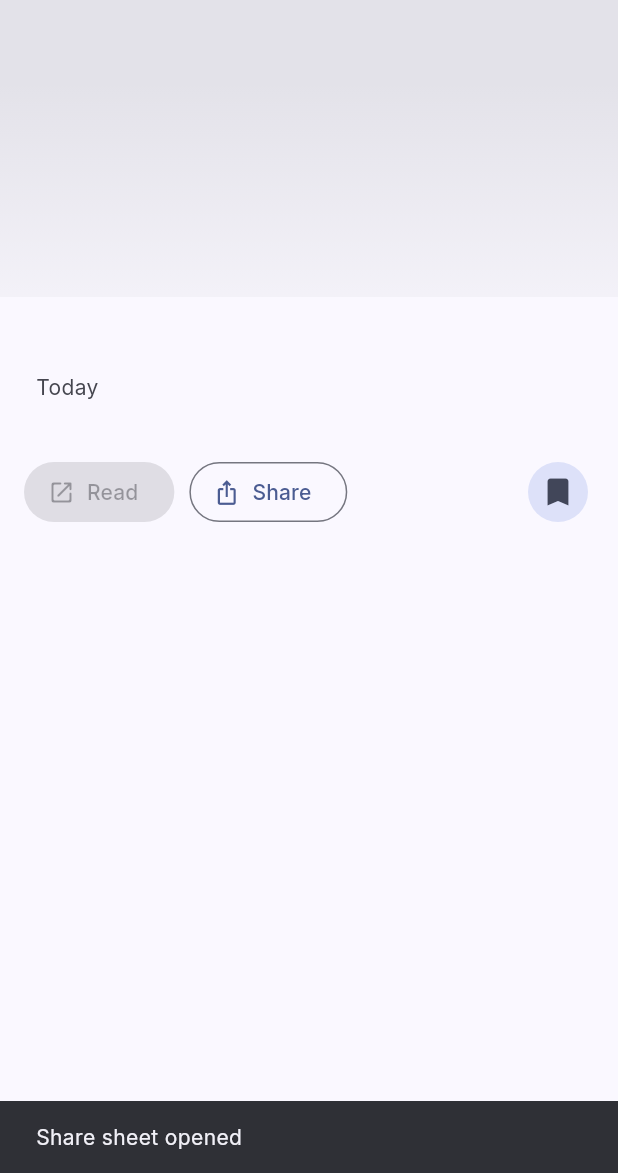
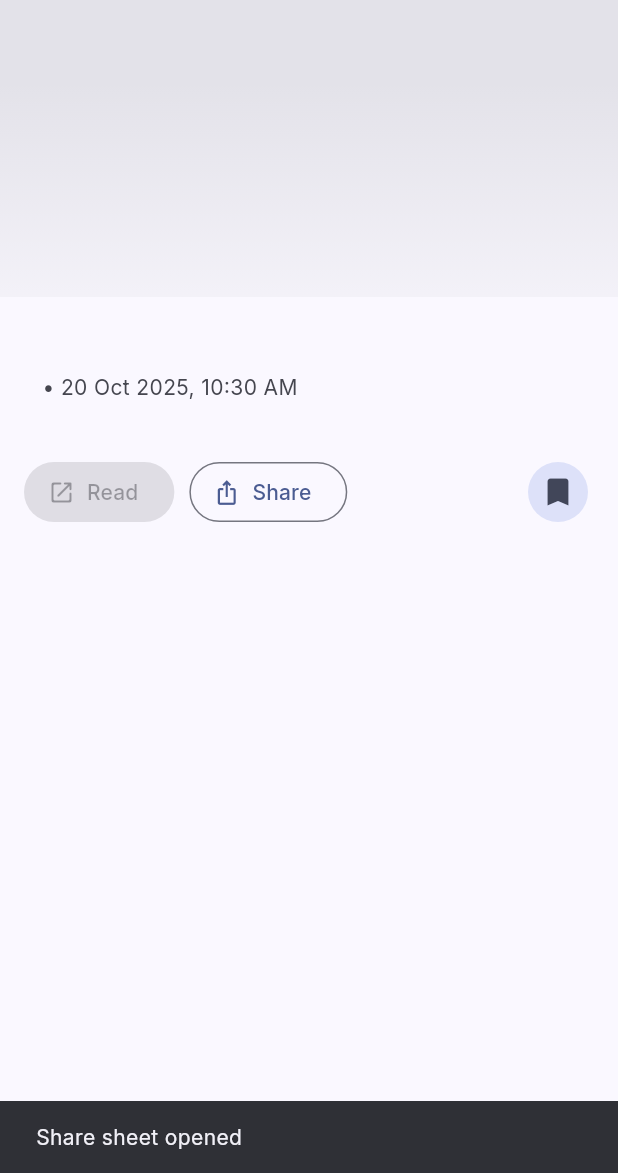
Before and after one commit to onlinecalculatorpro-astro/cinepulse, a Flutter app: the StoryDetailsScreen screen opened directly with empty values, after a tap on the "bookmark add" icon, after a tap on the "ios share" icon, on a phone screen of 412 x 824 dp, the part 63-1236 px from its top. Run offline on Flutter 3.47's test engine with Material 3 defaults, Android fonts, the phone set to English and light mode, and no system bars; our stand-ins replace cached_network_image, connectivity_plus, google_fonts, share_plus, shared_preferences; accounts and stored records are empty; network calls fail; statements that could not run were skipped.

Commit message:
Update story_details.dart

```diff
--- a/lib/features/story/story_details.dart
+++ b/lib/features/story/story_details.dart
@@ -4,13 +4,12 @@ import 'package:flutter/foundation.dart';
 import 'package:flutter/material.dart';
 import 'package:flutter/services.dart';
 import 'package:google_fonts/google_fonts.dart';
-import 'package:intl/intl.dart';
 import 'package:share_plus/share_plus.dart';
 import 'package:url_launcher/url_launcher.dart';
 
 import '../../core/api.dart'; // deepLinkForStoryId
 import '../../core/cache.dart';
-import '../../core/models.dart'; // Story + storyVideoUrl
+import '../../core/models.dart'; // Story + storyVideoUrl + metaLine
 import '../../core/utils.dart';
 import 'ott_badge.dart';
 
@@ -87,50 +86,6 @@ class StoryDetailsScreen extends StatelessWidget {
     }
   }
 
-  /* --------------------------------- meta ---------------------------------- */
-
-  String _metaLine() {
-    final String ctx;
-    if (story.isTheatrical) {
-      ctx = story.isUpcoming ? 'Coming soon' : 'In theatres';
-    } else {
-      ctx = story.kind.toLowerCase() == 'ott' ? 'OTT' : _titleCase(story.kind);
-    }
-
-    final DateTime? d = story.releaseDate ?? story.publishedAt;
-    String dateText = '';
-    if (d != null) {
-      final now = DateTime.now().toUtc();
-      final diff = now.difference(d);
-      if (diff.inDays >= 0 && diff.inDays <= 10) {
-        if (diff.inDays == 0) {
-          dateText = 'Today';
-        } else if (diff.inDays == 1) {
-          dateText = 'Yesterday';
-        } else {
-          dateText = '${diff.inDays}d ago';
-        }
-      } else {
-        dateText = DateFormat('d MMM').format(d.toLocal());
-      }
-    }
-
-    final extras = <String>[];
-    if ((story.ratingCert ?? '').isNotEmpty) extras.add(story.ratingCert!);
-    if ((story.runtimeMinutes ?? 0) > 0) extras.add('${story.runtimeMinutes}m');
-
-    final String sourceDomain = (story.sourceDomain ?? '').trim();
-
-    final parts = <String>[];
-    if (ctx.isNotEmpty) parts.add(ctx);
-    if (dateText.isNotEmpty) parts.add(dateText);
-    if (extras.isNotEmpty) parts.add(extras.join(' • '));
-    if (sourceDomain.isNotEmpty) parts.add(sourceDomain);
-    return parts.join(' • ');
-  }
-
-  String _titleCase(String s) => s.isEmpty ? s : (s[0].toUpperCase() + s.substring(1));
-
   /* --------------------------------- UI ------------------------------------ */
 
   @override
@@ -205,14 +160,14 @@ class StoryDetailsScreen extends StatelessWidget {
                       ),
                       const SizedBox(height: 8),
 
-                      // OTT badge + Meta line
+                      // OTT badge + Meta line ("News • 20 Oct 2025, 1:59 PM")
                       Wrap(
                         crossAxisAlignment: WrapCrossAlignment.center,
                         spacing: 8,
                         children: [
                           OttBadge.fromStory(story, dense: true),
                           Text(
-                            _metaLine(),
+                            story.metaLine, // <- from Story model
                             style: Theme.of(context).textTheme.bodyMedium?.copyWith(
                                   color: s.onSurfaceVariant,
                                 ),
```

*WHAT THE TASK REQUIRES*. Reproduce all the records verbatim, excluding images.

*TASK SOLUTION*.
Before and after one commit to onlinecalculatorpro-astro/cinepulse, a Flutter app: the StoryDetailsScreen screen opened directly with empty values, after a tap on the "bookmark add" icon, after a tap on the "ios share" icon, on a phone screen of 412 x 824 dp, the part 63-1236 px from its top. Run offline on Flutter 3.47's test engine with Material 3 defaults, Android fonts, the phone set to English and light mode, and no system bars; our stand-ins replace cached_network_image, connectivity_plus, google_fonts, share_plus, shared_preferences; accounts and stored records are empty; network calls fail; statements that could not run were skipped.

Commit message:
Update story_details.dart

```diff
--- a/lib/features/story/story_details.dart
+++ b/lib/features/story/story_details.dart
@@ -4,13 +4,12 @@ import 'package:flutter/foundation.dart';
 import 'package:flutter/material.dart';
 import 'package:flutter/services.dart';
 import 'package:google_fonts/google_fonts.dart';
-import 'package:intl/intl.dart';
 import 'package:share_plus/share_plus.dart';
 import 'package:url_launcher/url_launcher.dart';
 
 import '../../core/api.dart'; // deepLinkForStoryId
 import '../../core/cache.dart';
-import '../../core/models.dart'; // Story + storyVideoUrl
+import '../../core/models.dart'; // Story + storyVideoUrl + metaLine
 import '../../core/utils.dart';
 import 'ott_badge.dart';
 
@@ -87,50 +86,6 @@ class StoryDetailsScreen extends StatelessWidget {
     }
   }
 
-  /* --------------------------------- meta ---------------------------------- */
-
-  String _metaLine() {
-    final String ctx;
-    if (story.isTheatrical) {
-      ctx = story.isUpcoming ? 'Coming soon' : 'In theatres';
-    } else {
-      ctx = story.kind.toLowerCase() == 'ott' ? 'OTT' : _titleCase(story.kind);
-    }
-
-    final DateTime? d = story.releaseDate ?? story.publishedAt;
-    String dateText = '';
-    if (d != null) {
-      final now = DateTime.now().toUtc();
-      final diff = now.difference(d);
-      if (diff.inDays >= 0 && diff.inDays <= 10) {
-        if (diff.inDays == 0) {
-          dateText = 'Today';
-        } else if (diff.inDays == 1) {
-          dateText = 'Yesterday';
-        } else {
-          dateText = '${diff.inDays}d ago';
-        }
-      } else {
-        dateText = DateFormat('d MMM').format(d.toLocal());
-      }
-    }
-
-    final extras = <String>[];
-    if ((story.ratingCert ?? '').isNotEmpty) extras.add(story.ratingCert!);
-    if ((story.runtimeMinutes ?? 0) > 0) extras.add('${story.runtimeMinutes}m');
-
-    final String sourceDomain = (story.sourceDomain ?? '').trim();
-
-    final parts = <String>[];
-    if (ctx.isNotEmpty) parts.add(ctx);
-    if (dateText.isNotEmpty) parts.add(dateText);
-    if (extras.isNotEmpty) parts.add(extras.join(' • '));
-    if (sourceDomain.isNotEmpty) parts.add(sourceDomain);
-    return parts.join(' • ');
-  }
-
-  String _titleCase(String s) => s.isEmpty ? s : (s[0].toUpperCase() + s.substring(1));
-
   /* --------------------------------- UI ------------------------------------ */
 
   @override
@@ -205,14 +160,14 @@ class StoryDetailsScreen extends StatelessWidget {
                       ),
                       const SizedBox(height: 8),
 
-                      // OTT badge + Meta line
+                      // OTT badge + Meta line ("News • 20 Oct 2025, 1:59 PM")
                       Wrap(
                         crossAxisAlignment: WrapCrossAlignment.center,
                         spacing: 8,
                         children: [
                           OttBadge.fromStory(story, dense: true),
                           Text(
-                            _metaLine(),
+                            story.metaLine, // <- from Story model
                             style: Theme.of(context).textTheme.bodyMedium?.copyWith(
                                   color: s.onSurfaceVariant,
                                 ),
```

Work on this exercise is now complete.